“That is going to take something different than just reorganizing the river unit,” she said. “It’s going to take a sea change in the way we see our fellow workers, the way we look at power, the way we see the relationship between men and women. It’s a much bigger cultural thing.”
RIVER OPERATIONS POSTER DISPLAY from Community Conversation event with Grand Canyon National Park Supt. Lehnertz, July 11, 2017
Grand Canyon National Park’s River Operations will serve and strengthen the mission of the National Park Service through the protection and stewardship of natural and cultural resources, and through the education of and advocacy for employees and park visitors.
River Operations Employees and all NPS employees on river trips will achieve their mission by:
- · Practicing the highest standards of professionalism, and
- · Using best management practices and current scientific research.
The future River Operations will be primarily NPS-led with some support from contractors. Objectives for mission-driven work on the Colorado River include:
- · Supporting public access through private, commercial and non-commercial permits
- · River safety and emergency response
- · NPS employee river knowledge, skills and abilities
- · Stewardship of natural and cultural resources
- · Education and youth involvement
- · Logistical support for infrastructure maintenance and repair
- · Strengthening tribal relationships
Timeline for Implementation of River Operations:
- July 2017 – input from employees, Community Conversation, and Park Senior Executive Team input
- August 2017 – Finalize recommendations for Regional Director and Superintendent decision on river operations
- Late summer 2017 – River interdisciplinary team selection from Park staff
- Fall 2017 – River IDT reviews all 2018 river trip requests and sets up calendar with approved trips.
- Winter/Spring 2018 – Hire River Operations staff
- Fall 2018 – Annual evaluation of NPS river operations

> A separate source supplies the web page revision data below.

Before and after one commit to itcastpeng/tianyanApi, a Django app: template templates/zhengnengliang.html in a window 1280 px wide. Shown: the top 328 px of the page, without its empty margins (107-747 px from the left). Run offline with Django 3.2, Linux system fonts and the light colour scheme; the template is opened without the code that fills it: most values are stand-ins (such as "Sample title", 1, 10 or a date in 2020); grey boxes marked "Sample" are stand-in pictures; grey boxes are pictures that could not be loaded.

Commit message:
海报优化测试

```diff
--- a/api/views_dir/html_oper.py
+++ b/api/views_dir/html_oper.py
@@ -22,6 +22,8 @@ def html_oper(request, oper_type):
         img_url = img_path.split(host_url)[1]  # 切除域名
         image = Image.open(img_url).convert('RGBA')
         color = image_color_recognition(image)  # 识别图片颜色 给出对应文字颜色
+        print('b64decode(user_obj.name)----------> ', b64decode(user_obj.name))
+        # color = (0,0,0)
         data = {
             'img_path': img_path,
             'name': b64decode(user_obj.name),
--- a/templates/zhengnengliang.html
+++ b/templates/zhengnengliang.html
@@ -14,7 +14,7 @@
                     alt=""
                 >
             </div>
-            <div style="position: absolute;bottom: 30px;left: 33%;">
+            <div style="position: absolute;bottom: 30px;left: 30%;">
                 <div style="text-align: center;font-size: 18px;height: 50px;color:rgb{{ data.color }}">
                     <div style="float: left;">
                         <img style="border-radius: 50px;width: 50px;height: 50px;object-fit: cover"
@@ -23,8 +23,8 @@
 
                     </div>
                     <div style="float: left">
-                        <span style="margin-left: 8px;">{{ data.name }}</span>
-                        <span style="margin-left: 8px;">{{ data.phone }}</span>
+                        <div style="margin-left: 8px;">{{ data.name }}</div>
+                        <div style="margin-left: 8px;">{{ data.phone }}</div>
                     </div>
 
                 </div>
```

- 2017 – 2020 – Transition from primarily contracted NPS trips to primarily NPS-led river trips. Contracts will continue to be utilized for some full NPS trips and services related to trips such as food buys, shuttles, and/or boat operators.